*** Supplied data Section Begins ***
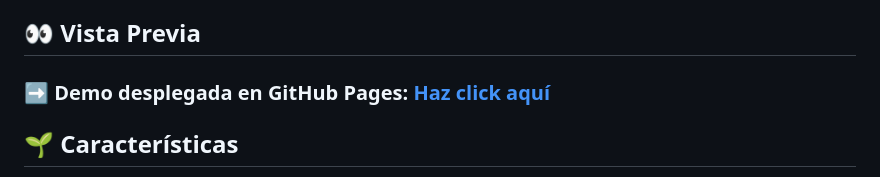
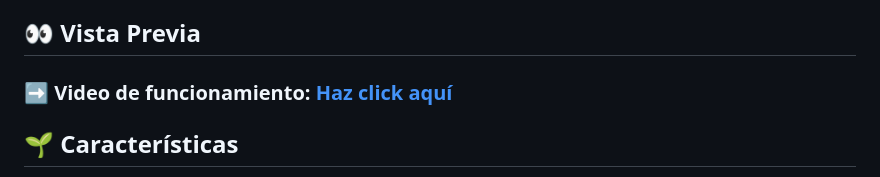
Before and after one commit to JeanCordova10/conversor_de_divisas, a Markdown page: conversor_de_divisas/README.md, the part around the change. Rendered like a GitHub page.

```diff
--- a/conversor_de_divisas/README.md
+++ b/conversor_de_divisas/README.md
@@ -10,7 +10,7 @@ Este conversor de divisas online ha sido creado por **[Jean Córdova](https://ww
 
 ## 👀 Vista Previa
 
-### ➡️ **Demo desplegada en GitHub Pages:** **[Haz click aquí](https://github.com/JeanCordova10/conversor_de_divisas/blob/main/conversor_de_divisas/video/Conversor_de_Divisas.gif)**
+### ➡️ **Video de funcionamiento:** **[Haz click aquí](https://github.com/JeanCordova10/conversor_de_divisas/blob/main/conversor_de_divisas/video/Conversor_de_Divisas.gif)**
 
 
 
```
*** Supplied data Section Ends ***
*** Supplied data Section Begins ***
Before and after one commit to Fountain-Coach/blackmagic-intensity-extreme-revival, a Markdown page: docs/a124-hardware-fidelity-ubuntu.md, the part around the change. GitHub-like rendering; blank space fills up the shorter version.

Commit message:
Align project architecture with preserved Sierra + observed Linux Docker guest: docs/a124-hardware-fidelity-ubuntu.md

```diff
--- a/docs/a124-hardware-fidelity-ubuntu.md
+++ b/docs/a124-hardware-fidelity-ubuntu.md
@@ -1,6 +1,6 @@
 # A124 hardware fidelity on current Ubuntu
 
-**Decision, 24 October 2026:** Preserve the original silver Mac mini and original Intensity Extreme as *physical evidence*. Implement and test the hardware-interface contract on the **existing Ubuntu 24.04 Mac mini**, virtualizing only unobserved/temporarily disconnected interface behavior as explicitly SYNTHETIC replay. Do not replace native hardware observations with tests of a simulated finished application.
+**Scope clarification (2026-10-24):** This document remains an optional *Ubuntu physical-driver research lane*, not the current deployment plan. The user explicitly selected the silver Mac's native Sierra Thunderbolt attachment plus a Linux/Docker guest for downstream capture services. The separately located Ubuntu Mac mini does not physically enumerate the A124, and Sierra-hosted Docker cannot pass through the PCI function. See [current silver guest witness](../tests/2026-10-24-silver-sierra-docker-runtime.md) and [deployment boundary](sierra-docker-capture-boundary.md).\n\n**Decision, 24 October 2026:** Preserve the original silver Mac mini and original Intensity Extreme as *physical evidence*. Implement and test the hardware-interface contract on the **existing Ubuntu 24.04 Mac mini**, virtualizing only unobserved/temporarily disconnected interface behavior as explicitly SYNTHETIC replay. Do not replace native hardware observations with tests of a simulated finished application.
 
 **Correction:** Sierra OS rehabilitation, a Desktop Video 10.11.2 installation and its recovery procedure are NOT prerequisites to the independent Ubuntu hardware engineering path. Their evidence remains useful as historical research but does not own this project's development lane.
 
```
*** Supplied data Section Ends ***
### The problem:
For every line in the records above that holds "README", add one, and report the sum alone.

### Result:
3